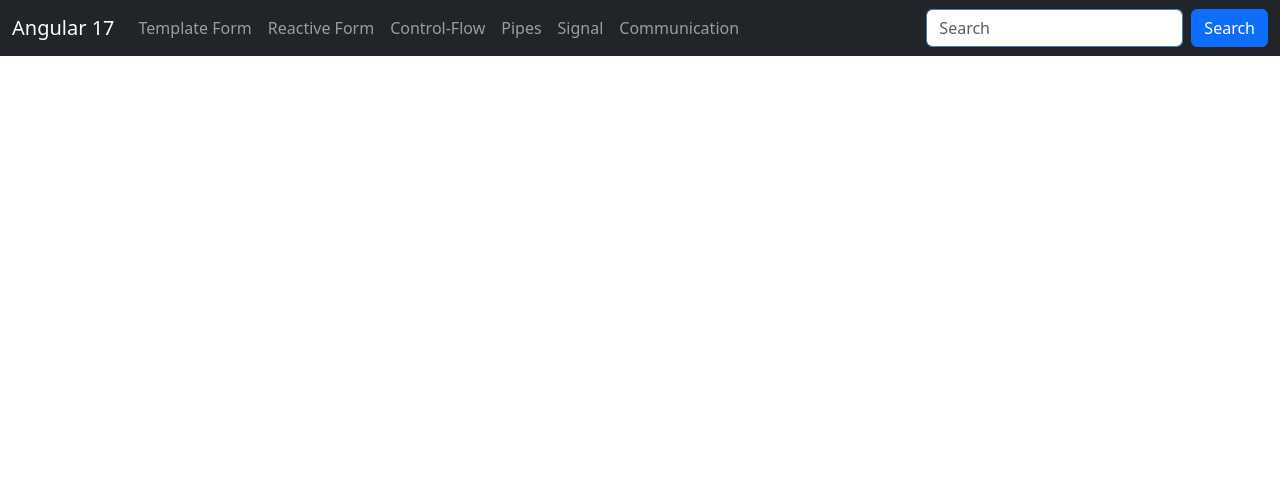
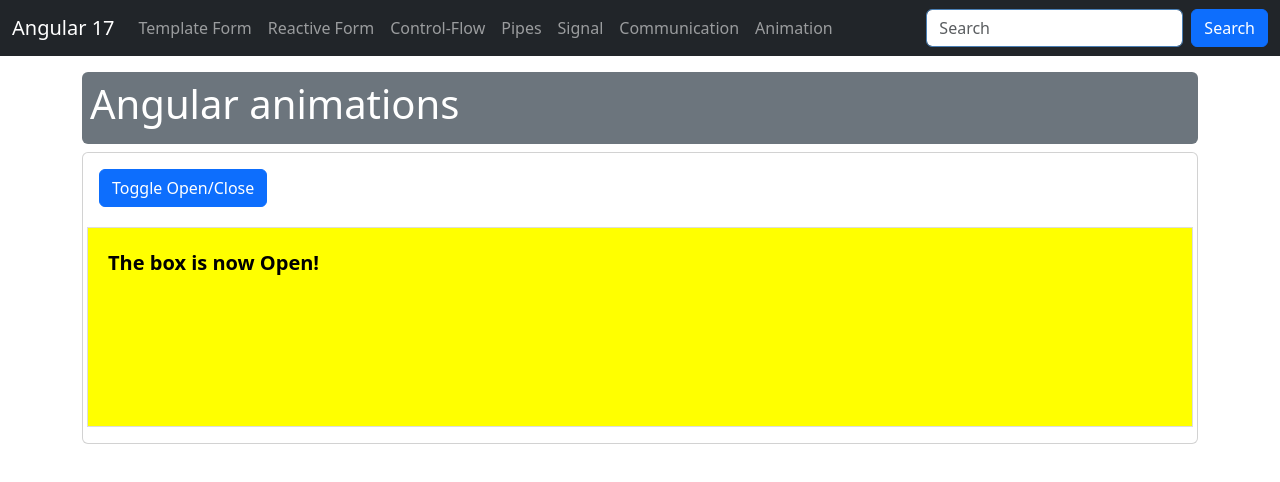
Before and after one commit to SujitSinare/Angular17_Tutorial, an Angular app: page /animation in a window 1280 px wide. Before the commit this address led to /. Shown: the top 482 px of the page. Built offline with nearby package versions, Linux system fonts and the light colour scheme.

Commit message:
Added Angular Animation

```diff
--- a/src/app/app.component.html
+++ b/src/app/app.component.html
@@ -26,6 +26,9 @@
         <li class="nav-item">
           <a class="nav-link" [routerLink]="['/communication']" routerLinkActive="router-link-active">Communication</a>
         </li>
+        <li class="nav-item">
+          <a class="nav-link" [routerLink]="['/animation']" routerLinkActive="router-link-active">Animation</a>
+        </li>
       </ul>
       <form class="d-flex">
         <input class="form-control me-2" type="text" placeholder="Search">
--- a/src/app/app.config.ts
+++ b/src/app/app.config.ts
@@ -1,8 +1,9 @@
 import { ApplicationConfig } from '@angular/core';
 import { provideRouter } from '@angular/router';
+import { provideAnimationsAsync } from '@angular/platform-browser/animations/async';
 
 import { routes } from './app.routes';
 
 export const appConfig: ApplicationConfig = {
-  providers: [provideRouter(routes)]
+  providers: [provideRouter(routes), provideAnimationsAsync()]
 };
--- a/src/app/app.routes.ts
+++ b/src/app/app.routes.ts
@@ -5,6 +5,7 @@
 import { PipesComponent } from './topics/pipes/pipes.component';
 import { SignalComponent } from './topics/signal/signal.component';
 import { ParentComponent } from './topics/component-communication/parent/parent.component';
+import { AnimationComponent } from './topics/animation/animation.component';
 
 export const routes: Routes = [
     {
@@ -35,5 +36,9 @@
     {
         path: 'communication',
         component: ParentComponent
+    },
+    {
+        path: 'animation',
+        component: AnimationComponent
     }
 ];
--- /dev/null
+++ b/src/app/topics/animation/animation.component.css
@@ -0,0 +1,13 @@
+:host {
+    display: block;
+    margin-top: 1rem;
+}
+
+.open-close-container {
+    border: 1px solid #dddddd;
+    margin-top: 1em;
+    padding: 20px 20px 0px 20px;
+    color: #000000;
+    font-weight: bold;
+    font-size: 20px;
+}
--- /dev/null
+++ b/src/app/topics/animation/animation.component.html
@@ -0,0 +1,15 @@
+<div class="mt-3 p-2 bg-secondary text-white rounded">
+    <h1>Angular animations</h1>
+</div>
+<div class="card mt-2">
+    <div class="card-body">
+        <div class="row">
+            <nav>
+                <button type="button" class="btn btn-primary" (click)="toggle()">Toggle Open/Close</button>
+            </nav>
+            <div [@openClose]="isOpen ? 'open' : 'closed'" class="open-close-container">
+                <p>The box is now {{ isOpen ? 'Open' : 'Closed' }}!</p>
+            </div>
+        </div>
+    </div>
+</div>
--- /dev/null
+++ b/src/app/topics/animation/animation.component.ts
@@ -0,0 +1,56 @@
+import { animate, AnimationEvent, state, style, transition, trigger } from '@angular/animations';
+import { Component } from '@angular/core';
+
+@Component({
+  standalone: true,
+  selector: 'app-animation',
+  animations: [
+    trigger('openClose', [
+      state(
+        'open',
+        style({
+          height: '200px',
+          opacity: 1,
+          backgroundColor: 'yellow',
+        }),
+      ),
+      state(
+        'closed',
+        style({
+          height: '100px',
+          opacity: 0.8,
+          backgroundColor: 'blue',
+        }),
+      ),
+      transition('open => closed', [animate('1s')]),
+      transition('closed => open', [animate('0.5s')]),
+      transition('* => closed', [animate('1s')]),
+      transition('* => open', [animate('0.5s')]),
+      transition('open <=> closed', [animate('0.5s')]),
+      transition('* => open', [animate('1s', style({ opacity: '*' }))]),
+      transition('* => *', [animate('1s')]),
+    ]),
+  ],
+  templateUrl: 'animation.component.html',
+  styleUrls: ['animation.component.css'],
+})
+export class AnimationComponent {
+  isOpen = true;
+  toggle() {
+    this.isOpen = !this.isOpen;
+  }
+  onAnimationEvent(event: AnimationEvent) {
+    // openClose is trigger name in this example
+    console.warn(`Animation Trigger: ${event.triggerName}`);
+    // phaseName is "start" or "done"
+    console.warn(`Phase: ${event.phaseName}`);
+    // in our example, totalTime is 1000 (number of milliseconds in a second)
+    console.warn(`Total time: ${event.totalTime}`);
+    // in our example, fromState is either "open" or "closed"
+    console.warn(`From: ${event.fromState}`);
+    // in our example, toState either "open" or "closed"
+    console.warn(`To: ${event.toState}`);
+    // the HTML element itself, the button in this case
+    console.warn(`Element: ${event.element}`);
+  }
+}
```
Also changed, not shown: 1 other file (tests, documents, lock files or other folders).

★ ★ ★

**HOW TO COMPLETE THIS TASK**
Without the pictures, give all of the entries above again exactly.

**SOLUTION TO THE PROBLEM**
Before and after one commit to SujitSinare/Angular17_Tutorial, an Angular app: page /animation in a window 1280 px wide. Before the commit this address led to /. Shown: the top 482 px of the page. Built offline with nearby package versions, Linux system fonts and the light colour scheme.

Commit message:
Added Angular Animation

```diff
--- a/src/app/app.component.html
+++ b/src/app/app.component.html
@@ -26,6 +26,9 @@
         <li class="nav-item">
           <a class="nav-link" [routerLink]="['/communication']" routerLinkActive="router-link-active">Communication</a>
         </li>
+        <li class="nav-item">
+          <a class="nav-link" [routerLink]="['/animation']" routerLinkActive="router-link-active">Animation</a>
+        </li>
       </ul>
       <form class="d-flex">
         <input class="form-control me-2" type="text" placeholder="Search">
--- a/src/app/app.config.ts
+++ b/src/app/app.config.ts
@@ -1,8 +1,9 @@
 import { ApplicationConfig } from '@angular/core';
 import { provideRouter } from '@angular/router';
+import { provideAnimationsAsync } from '@angular/platform-browser/animations/async';
 
 import { routes } from './app.routes';
 
 export const appConfig: ApplicationConfig = {
-  providers: [provideRouter(routes)]
+  providers: [provideRouter(routes), provideAnimationsAsync()]
 };
--- a/src/app/app.routes.ts
+++ b/src/app/app.routes.ts
@@ -5,6 +5,7 @@
 import { PipesComponent } from './topics/pipes/pipes.component';
 import { SignalComponent } from './topics/signal/signal.component';
 import { ParentComponent } from './topics/component-communication/parent/parent.component';
+import { AnimationComponent } from './topics/animation/animation.component';
 
 export const routes: Routes = [
     {
@@ -35,5 +36,9 @@
     {
         path: 'communication',
         component: ParentComponent
+    },
+    {
+        path: 'animation',
+        component: AnimationComponent
     }
 ];
--- /dev/null
+++ b/src/app/topics/animation/animation.component.css
@@ -0,0 +1,13 @@
+:host {
+    display: block;
+    margin-top: 1rem;
+}
+
+.open-close-container {
+    border: 1px solid #dddddd;
+    margin-top: 1em;
+    padding: 20px 20px 0px 20px;
+    color: #000000;
+    font-weight: bold;
+    font-size: 20px;
+}
--- /dev/null
+++ b/src/app/topics/animation/animation.component.html
@@ -0,0 +1,15 @@
+<div class="mt-3 p-2 bg-secondary text-white rounded">
+    <h1>Angular animations</h1>
+</div>
+<div class="card mt-2">
+    <div class="card-body">
+        <div class="row">
+            <nav>
+                <button type="button" class="btn btn-primary" (click)="toggle()">Toggle Open/Close</button>
+            </nav>
+            <div [@openClose]="isOpen ? 'open' : 'closed'" class="open-close-container">
+                <p>The box is now {{ isOpen ? 'Open' : 'Closed' }}!</p>
+            </div>
+        </div>
+    </div>
+</div>
--- /dev/null
+++ b/src/app/topics/animation/animation.component.ts
@@ -0,0 +1,56 @@
+import { animate, AnimationEvent, state, style, transition, trigger } from '@angular/animations';
+import { Component } from '@angular/core';
+
+@Component({
+  standalone: true,
+  selector: 'app-animation',
+  animations: [
+    trigger('openClose', [
+      state(
+        'open',
+        style({
+          height: '200px',
+          opacity: 1,
+          backgroundColor: 'yellow',
+        }),
+      ),
+      state(
+        'closed',
+        style({
+          height: '100px',
+          opacity: 0.8,
+          backgroundColor: 'blue',
+        }),
+      ),
+      transition('open => closed', [animate('1s')]),
+      transition('closed => open', [animate('0.5s')]),
+      transition('* => closed', [animate('1s')]),
+      transition('* => open', [animate('0.5s')]),
+      transition('open <=> closed', [animate('0.5s')]),
+      transition('* => open', [animate('1s', style({ opacity: '*' }))]),
+      transition('* => *', [animate('1s')]),
+    ]),
+  ],
+  templateUrl: 'animation.component.html',
+  styleUrls: ['animation.component.css'],
+})
+export class AnimationComponent {
+  isOpen = true;
+  toggle() {
+    this.isOpen = !this.isOpen;
+  }
+  onAnimationEvent(event: AnimationEvent) {
+    // openClose is trigger name in this example
+    console.warn(`Animation Trigger: ${event.triggerName}`);
+    // phaseName is "start" or "done"
+    console.warn(`Phase: ${event.phaseName}`);
+    // in our example, totalTime is 1000 (number of milliseconds in a second)
+    console.warn(`Total time: ${event.totalTime}`);
+    // in our example, fromState is either "open" or "closed"
+    console.warn(`From: ${event.fromState}`);
+    // in our example, toState either "open" or "closed"
+    console.warn(`To: ${event.toState}`);
+    // the HTML element itself, the button in this case
+    console.warn(`Element: ${event.element}`);
+  }
+}
```
Also changed, not shown: 1 other file (tests, documents, lock files or other folders).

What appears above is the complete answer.